Life expectancy in the U.S. is on the rise. This raises the troubling question many retirees are facing: what happens if I outlive my assets? The following are some tips on how to avoid this scenario from occurring.
The “4%” rule
Traditionally it was recommended that if you only withdrew up to 4% of your assets the first year you are retired and then modified withdrawals each year to take inflation into account, then you should not have to worry about outliving your assets. However, now it is recommended forgoing the inflation adjustment. And, if investment returns are good, you may even be able to adjust upward.
Do you really need long-term care insurance?
Many people understand that it is likely they may need nursing home care and that nursing home care is prohibitively expensive. While taking out a long-term care insurance policy in your younger years may seem like the answer to this problem, these policies can be costly as well. There are other estate planning strategies you can use to pay for nursing home care if it comes to that.
Should you consider a reverse mortgage?
Although reverse mortgages can be complex and costly, it is possible to use a reverse mortgage to fund your retirement. A reverse mortgage allows those age 62 and above to utilize the equity in their home without having to sell it. The loan is paid off either when they sell their home, move or pass away. You can take out funds either as a lump sum, as a line of credit or as a monthly annuity. Note that interest may accrue on your reverse mortgage. You also will have to continue paying property taxes and homeowner’s insurance. Also, there may be limits on how much you can take the first year you are tapping into the reverse mortgage. However, a reverse mortgage may work out for a retiree who is house-rich but cash-poor.

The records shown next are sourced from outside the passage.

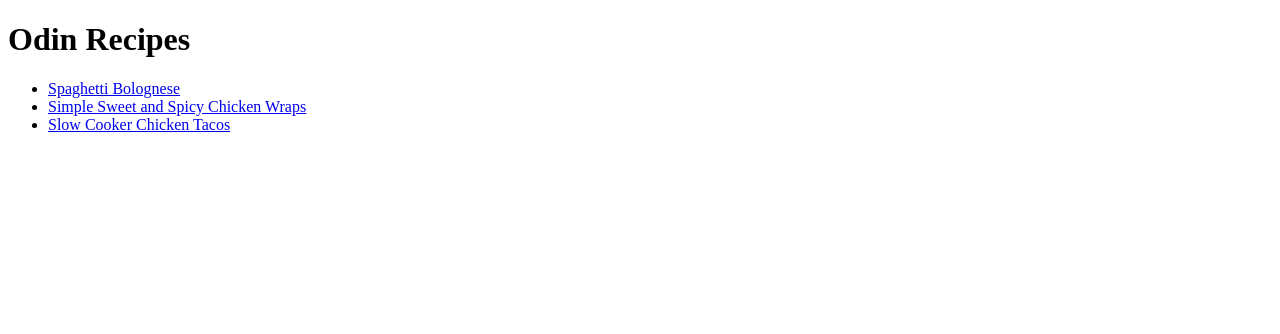
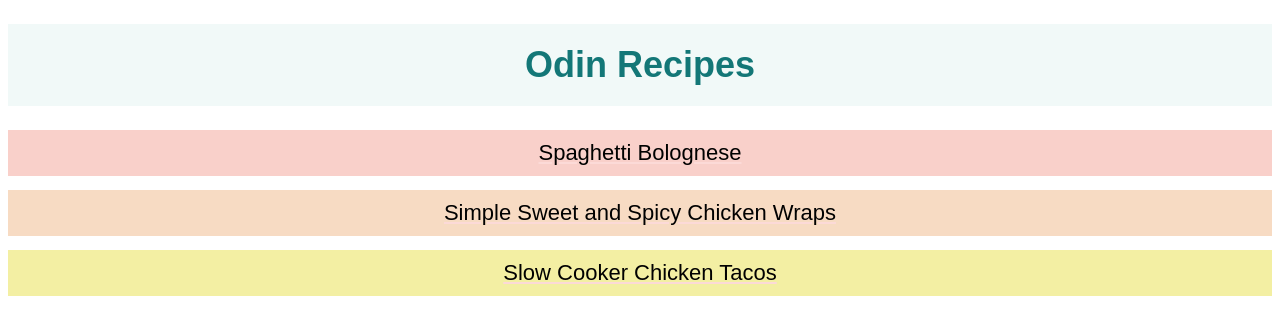
Before and after one commit to aleskandrsvizins/odin-recipes, a plain HTML site: page index.html in a window 1280 px wide. Drawn offline with Linux system fonts and the light colour scheme.

Commit message:
Apply styles to the main page, still testing

```diff
--- a/index.html
+++ b/index.html
@@ -7,20 +7,23 @@
         <meta charset = "utf-8">
         <title>Odin Recipes</title>
 
+        <!-- External css -->
+        <link rel="stylesheet" href="style.css">
+
     </head>
 
     <body>
 
-        <h1>Odin Recipes</h1>
+        <h1 class = "title">Odin Recipes</h1>
 
         <!-- Add links to the recipes -->
 
-        <ul>
+        <ul class = "recipe-list">
 
-            <li><a href="recipes/spaghettiBolognese.html">Spaghetti Bolognese</a></li>
-            <li><a href="recipes/chickenWraps.html">
+            <li class = "first-link"><a href="recipes/spaghettiBolognese.html">Spaghetti Bolognese</a></li>
+            <li class = "second-link"><a href="recipes/chickenWraps.html">
                 Simple Sweet and Spicy Chicken Wraps</a></li>
-            <li><a href="recipes/chickenTacos.html">Slow Cooker Chicken Tacos</a></li>
+            <li class = "third-link"><a href="recipes/chickenTacos.html">Slow Cooker Chicken Tacos</a></li>
 
         </ul>
 
--- a/style.css
+++ b/style.css
@@ -0,0 +1,53 @@
+* {
+    font-family: Arial, Helvetica, sans-serif;
+}
+
+h1.title {
+
+    font-weight: 600;
+    font-size: 36px;
+    color: #137777;
+    background-color: #f1f9f8;
+    text-align: center;
+    padding: 20px;
+
+}
+
+ul {
+    padding-left: 0;
+    list-style-type: none;
+}
+
+ul.recipe-list li {
+
+    font-size: 22px;
+    text-align: center;
+    margin-bottom: 14px; /*add spacing between li*/
+    padding: 10px;
+
+}
+
+li a {
+    text-decoration: underline;
+    color: black;
+    text-decoration-color: #fcdad7;
+}
+
+li a:hover {
+    text-decoration: underline;
+    text-decoration-color: #fab5af;
+}
+
+.first-link {
+    background-color: #f9d0ca;
+}
+
+.second-link {
+    background-color: #f7dbc3;
+}
+
+.third-link {
+
+    background-color: #f3efa3;
+
+}
```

As this shows, you have options if you fear you may outlive your retirement savings. It is important to make sure you understand all your options when estate planning, so you can make informed decisions that are in your best interests.